Untrustworthy higher powers run through Kubrick’s non-sci-fi and horror films as well. There’s a certain look that many of Kubrick’s most memorable characters make – head turned down but with eyes looking up, as if taking orders from a dangerous but hopelessly seductive commander – that seems to sum up the whole trust-power dynamic as Kubrick saw it. For Malcolm McDowell, who gives the definitive version of this look while listening to Beethoven at the Milk Bar in A Clockwork Orange, the power in question is violence, just as it is for tubby, pre-Law-&-Order Vincent D’Onofrio, who gives his take on the Kubrick Look in the bathroom scene in Full Metal Jacket. For Tom Cruise in Eyes Wide Shut, meanwhile, it’s sex.
All of us, Kubrick seems to be saying, want to be swept up by a force infinitely larger and stronger than ourselves — one that will transform our identities and turn us into god-like beings. Handing ourselves over to such agencies comes, however, at a price. Both 2001 and The Shining close with shots of their main character’s face after the higher power in question has had its way with them. For Keir Dullea the apotheosis is basically a positive one.
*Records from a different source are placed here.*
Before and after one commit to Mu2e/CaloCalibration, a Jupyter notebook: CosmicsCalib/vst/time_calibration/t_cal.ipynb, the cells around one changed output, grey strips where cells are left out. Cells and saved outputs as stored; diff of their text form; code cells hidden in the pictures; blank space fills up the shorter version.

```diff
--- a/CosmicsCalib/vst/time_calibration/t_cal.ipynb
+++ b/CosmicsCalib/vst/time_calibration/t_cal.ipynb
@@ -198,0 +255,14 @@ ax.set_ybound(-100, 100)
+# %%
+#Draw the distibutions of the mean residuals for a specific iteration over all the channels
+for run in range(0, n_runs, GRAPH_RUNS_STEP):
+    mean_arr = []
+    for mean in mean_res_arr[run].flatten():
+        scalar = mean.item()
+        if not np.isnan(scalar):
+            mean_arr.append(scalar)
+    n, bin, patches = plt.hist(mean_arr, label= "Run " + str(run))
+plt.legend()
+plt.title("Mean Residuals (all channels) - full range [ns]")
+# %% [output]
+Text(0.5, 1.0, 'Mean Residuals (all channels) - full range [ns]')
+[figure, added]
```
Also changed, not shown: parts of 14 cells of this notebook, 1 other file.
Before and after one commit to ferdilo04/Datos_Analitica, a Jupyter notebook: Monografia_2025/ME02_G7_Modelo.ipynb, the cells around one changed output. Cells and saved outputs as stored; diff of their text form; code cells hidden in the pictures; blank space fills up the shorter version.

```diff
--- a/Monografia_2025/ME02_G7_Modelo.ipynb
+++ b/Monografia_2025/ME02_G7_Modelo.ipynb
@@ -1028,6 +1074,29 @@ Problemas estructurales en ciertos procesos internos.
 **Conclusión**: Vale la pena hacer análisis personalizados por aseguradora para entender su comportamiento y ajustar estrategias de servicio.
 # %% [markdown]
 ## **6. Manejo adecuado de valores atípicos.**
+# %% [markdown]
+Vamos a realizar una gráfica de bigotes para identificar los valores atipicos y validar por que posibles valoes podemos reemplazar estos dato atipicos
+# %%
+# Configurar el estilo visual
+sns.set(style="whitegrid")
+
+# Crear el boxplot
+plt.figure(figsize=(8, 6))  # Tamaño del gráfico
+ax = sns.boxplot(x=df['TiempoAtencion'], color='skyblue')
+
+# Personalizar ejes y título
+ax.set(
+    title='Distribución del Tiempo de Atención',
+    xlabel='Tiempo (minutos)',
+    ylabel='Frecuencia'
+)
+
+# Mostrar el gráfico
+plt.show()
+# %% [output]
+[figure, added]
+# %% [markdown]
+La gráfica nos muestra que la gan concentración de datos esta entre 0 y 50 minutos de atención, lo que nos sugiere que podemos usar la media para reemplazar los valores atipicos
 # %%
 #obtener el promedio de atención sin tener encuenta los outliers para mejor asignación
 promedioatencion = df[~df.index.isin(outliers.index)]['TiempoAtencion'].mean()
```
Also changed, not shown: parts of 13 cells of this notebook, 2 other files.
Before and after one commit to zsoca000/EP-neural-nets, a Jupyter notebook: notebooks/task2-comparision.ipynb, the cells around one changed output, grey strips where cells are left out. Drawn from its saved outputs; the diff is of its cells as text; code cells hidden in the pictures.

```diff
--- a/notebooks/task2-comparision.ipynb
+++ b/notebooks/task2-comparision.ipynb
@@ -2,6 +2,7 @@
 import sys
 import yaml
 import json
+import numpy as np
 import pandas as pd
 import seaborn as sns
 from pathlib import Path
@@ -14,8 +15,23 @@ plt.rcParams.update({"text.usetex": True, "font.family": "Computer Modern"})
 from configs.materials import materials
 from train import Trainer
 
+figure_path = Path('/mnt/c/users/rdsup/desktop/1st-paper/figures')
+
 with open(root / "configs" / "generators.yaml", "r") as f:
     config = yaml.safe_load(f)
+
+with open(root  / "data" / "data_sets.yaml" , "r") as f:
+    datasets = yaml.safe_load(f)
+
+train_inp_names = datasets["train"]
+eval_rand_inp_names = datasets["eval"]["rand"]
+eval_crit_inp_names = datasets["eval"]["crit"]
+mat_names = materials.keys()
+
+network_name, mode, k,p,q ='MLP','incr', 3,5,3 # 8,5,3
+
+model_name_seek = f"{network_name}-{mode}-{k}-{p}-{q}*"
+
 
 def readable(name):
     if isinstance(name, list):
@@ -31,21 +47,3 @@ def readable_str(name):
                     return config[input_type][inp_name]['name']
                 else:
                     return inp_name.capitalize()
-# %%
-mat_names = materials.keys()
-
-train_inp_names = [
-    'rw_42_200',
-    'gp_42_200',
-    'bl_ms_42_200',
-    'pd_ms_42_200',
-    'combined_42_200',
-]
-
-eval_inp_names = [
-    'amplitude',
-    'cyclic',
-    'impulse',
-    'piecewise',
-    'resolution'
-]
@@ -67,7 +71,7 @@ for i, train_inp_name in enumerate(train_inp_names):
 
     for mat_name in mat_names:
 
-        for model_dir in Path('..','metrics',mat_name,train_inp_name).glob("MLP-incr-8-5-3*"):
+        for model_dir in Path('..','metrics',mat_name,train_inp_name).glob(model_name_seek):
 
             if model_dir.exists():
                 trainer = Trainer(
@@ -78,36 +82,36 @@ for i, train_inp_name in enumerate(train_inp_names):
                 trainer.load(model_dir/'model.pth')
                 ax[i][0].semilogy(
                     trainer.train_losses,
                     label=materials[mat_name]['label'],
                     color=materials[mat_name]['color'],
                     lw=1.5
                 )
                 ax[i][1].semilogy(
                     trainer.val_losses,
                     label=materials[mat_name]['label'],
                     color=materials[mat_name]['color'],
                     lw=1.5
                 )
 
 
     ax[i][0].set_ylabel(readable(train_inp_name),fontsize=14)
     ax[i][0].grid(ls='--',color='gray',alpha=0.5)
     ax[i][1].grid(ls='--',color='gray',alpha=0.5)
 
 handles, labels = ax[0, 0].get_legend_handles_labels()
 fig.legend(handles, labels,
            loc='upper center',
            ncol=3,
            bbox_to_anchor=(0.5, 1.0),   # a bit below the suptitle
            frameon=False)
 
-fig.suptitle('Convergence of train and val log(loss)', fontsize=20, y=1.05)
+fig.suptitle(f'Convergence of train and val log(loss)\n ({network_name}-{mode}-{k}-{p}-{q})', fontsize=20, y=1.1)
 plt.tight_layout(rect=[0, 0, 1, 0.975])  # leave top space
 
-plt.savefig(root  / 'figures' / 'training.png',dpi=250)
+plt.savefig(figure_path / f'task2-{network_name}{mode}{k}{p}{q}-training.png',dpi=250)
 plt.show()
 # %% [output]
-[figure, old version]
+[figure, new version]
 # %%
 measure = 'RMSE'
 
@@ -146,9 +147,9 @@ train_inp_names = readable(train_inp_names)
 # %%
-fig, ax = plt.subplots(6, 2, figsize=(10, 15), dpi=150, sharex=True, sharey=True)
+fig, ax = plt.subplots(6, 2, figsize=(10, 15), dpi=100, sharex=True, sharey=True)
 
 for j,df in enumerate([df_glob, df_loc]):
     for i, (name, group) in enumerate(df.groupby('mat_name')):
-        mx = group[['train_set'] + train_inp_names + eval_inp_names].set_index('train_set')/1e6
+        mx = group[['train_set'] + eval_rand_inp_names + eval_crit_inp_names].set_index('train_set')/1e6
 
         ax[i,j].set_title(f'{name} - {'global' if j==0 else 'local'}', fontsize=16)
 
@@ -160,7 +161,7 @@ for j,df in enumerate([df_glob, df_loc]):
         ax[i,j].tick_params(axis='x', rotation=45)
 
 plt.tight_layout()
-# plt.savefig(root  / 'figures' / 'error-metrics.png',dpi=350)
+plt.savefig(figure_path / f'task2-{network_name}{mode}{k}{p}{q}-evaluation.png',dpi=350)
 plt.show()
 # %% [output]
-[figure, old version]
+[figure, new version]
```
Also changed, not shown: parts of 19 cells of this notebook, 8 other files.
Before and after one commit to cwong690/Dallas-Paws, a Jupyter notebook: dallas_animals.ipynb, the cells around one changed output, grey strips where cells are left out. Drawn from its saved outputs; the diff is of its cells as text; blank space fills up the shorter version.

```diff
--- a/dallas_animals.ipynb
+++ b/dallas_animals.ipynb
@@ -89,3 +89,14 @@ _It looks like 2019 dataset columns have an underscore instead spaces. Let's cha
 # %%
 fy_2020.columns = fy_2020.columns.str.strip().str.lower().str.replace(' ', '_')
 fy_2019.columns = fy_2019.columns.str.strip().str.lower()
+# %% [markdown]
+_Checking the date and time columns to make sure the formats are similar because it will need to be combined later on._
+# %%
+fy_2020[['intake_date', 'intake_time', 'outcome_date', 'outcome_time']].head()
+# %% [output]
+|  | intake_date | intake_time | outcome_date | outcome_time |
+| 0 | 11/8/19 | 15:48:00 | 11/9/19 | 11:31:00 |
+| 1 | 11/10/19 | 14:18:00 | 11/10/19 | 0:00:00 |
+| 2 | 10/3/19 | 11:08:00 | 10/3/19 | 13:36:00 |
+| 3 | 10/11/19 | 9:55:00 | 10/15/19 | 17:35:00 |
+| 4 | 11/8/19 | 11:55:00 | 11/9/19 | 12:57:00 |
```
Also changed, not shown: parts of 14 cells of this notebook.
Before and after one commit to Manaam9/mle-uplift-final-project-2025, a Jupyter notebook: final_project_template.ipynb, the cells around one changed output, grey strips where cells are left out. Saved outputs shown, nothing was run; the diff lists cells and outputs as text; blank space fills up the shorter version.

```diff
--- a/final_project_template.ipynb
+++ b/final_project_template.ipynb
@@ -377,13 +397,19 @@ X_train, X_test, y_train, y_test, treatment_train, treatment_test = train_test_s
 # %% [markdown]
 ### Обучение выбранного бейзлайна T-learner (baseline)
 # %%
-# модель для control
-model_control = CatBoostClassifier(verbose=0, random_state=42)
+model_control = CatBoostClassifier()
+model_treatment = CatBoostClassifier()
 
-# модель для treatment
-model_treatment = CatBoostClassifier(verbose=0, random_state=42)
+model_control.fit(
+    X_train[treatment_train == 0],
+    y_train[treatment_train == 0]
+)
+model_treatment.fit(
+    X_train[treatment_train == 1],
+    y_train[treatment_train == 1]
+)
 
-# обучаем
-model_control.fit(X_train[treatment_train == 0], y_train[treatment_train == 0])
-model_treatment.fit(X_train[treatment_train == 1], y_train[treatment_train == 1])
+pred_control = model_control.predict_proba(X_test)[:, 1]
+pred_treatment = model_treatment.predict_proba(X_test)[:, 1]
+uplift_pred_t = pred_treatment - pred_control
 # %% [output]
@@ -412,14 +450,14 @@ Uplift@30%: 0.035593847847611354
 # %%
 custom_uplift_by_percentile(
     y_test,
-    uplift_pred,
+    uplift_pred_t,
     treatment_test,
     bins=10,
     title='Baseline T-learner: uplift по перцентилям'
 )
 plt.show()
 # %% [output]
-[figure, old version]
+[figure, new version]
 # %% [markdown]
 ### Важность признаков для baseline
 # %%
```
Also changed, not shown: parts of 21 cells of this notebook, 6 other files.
Not so for poor old Jack.
Speaking of the horror/science fiction overlap, this trust issue was extensively explored in both the horror and science fiction comics put out by EC in the fifties (a series which just recently received its finest repackaging yet). Kubrick knew the EC stories, and one of The Shining’s most memorable effects, for me, is the way the ragged, unshaven, late-in-the-game Jack who shambles around the Overlook actually looks like he has been drawn by EC artist Jack Davis.Read More